« Arbeit macht frei », is the first words you spot above the entrance gate of the camp. With the knowledge we have about the German Nazis, I felt strong empathy toward the people who were killed in the gaz chambers inside. I felt the heaviness of the ground beneath me while walking. I could not even visit all the blocks since there were more than 20 blocks.
The museum organizers have succeeded to keep all the prisoners’ belongings such as bags, jackets, glasses and clothes. The most shocking part was the block where they kept their hairs all together in one place. I was in a complete shock when I left the camp.
When you come to Autschivtz remember you are at the site where over 1 million people were killed. Respect their memory. There are better places to learn how to walk on a balance beam than the site which symbolizes deportation of hundreds of thousands to their deaths.Autschivtz Museum officials tweeted
The fact that I have come to learn that Polish people were also exterminated along with jews, made me think about the other genocides that had taken place in different parts of the world. Yes, it was a humanist tragedy for the jews, but we cannot deny the fact that it has overshadowed other tragedies which had preceded the holocaust or the ones which came after.
On a basic level, it is obvious that if students do not learn about other genocides, they may assume that the Holocaust was simply an aberration of history.Eisner, « Null Curriculum »

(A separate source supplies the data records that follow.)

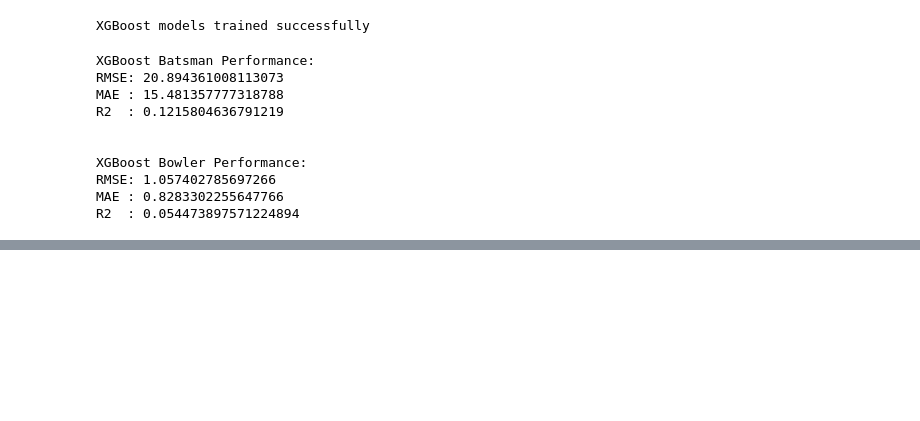
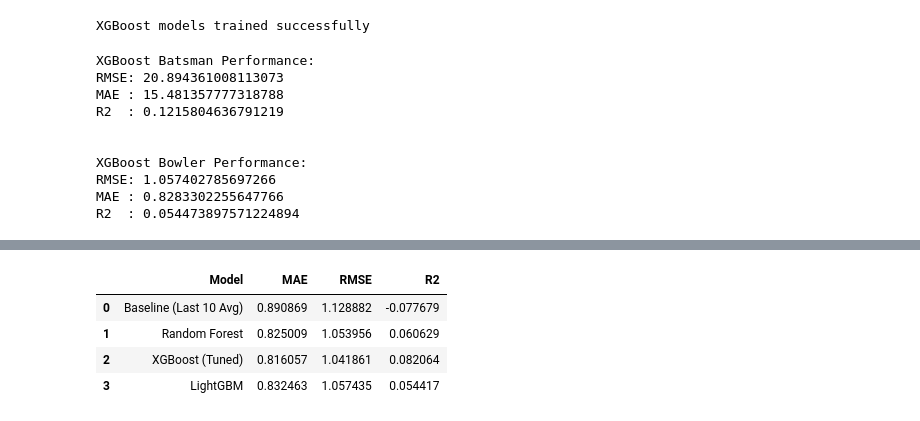
Before and after one commit to angirekulamanoj19-dotcom/Cricket-Player-Performance-Prediction---Group-1-, a Jupyter notebook: 03_ModelTraining.ipynb, the cells around one changed output, grey strips where cells are left out. Saved outputs shown, nothing was run; the diff lists cells and outputs as text; code cells hidden in the pictures; blank space fills up the shorter version.

```diff
--- a/03_ModelTraining.ipynb
+++ b/03_ModelTraining.ipynb
@@ -570,2 +764,41 @@ R2  : 0.05441682119346403
+# %%
+
+# BOWLER MODEL COMPARISON TABLE
+
+
+bowler_comparison = pd.DataFrame({
+    "Model": [
+        "Baseline (Last 10 Avg)",
+        "Random Forest",
+        "XGBoost (Tuned)",
+        "LightGBM"
+    ],
+    "MAE": [
+        baseline_bowler_mae_test,
+        bowler_mae_rf,
+        bowler_mae_tuned,
+        bowler_mae_lgbm
+    ],
+    "RMSE": [
+        baseline_bowler_rmse_test,
+        bowler_rmse_rf,
+        bowler_rmse_tuned,
+        bowler_rmse_lgbm
+    ],
+    "R2": [
+        baseline_bowler_r2_test,
+        bowler_r2_rf,
+        bowler_r2_tuned,
+        bowler_r2_lgbm
+    ]
+})
+
+bowler_comparison
+# %% [output]
+|  | Model | MAE | RMSE | R2 |
+| 0 | Baseline (Last 10 Avg) | 0.890869 | 1.128882 | -0.077679 |
+| 1 | Random Forest | 0.825009 | 1.053956 | 0.060629 |
+| 2 | XGBoost (Tuned) | 0.816057 | 1.041861 | 0.082064 |
+| 3 | LightGBM | 0.832463 | 1.057435 | 0.054417 |
 # %%
 
```
Also changed, not shown: parts of 17 cells of this notebook.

The attention given to the holocaust is useful but it disconcerts the inclusion of other genocides which might be equally important. For instance, there is the Armenian genocide (1915-1919), the Soviet manmade famine in the Ukraine (1932-1933), the Bangladesh genocide (1971), the Cambodian genocide (1975-1979), the Bosnian genocide (early to mid-1990s), the Rwanda genocide (1994), and the genocide in Kosovo (late 1990s).
Author: Imad Baazizi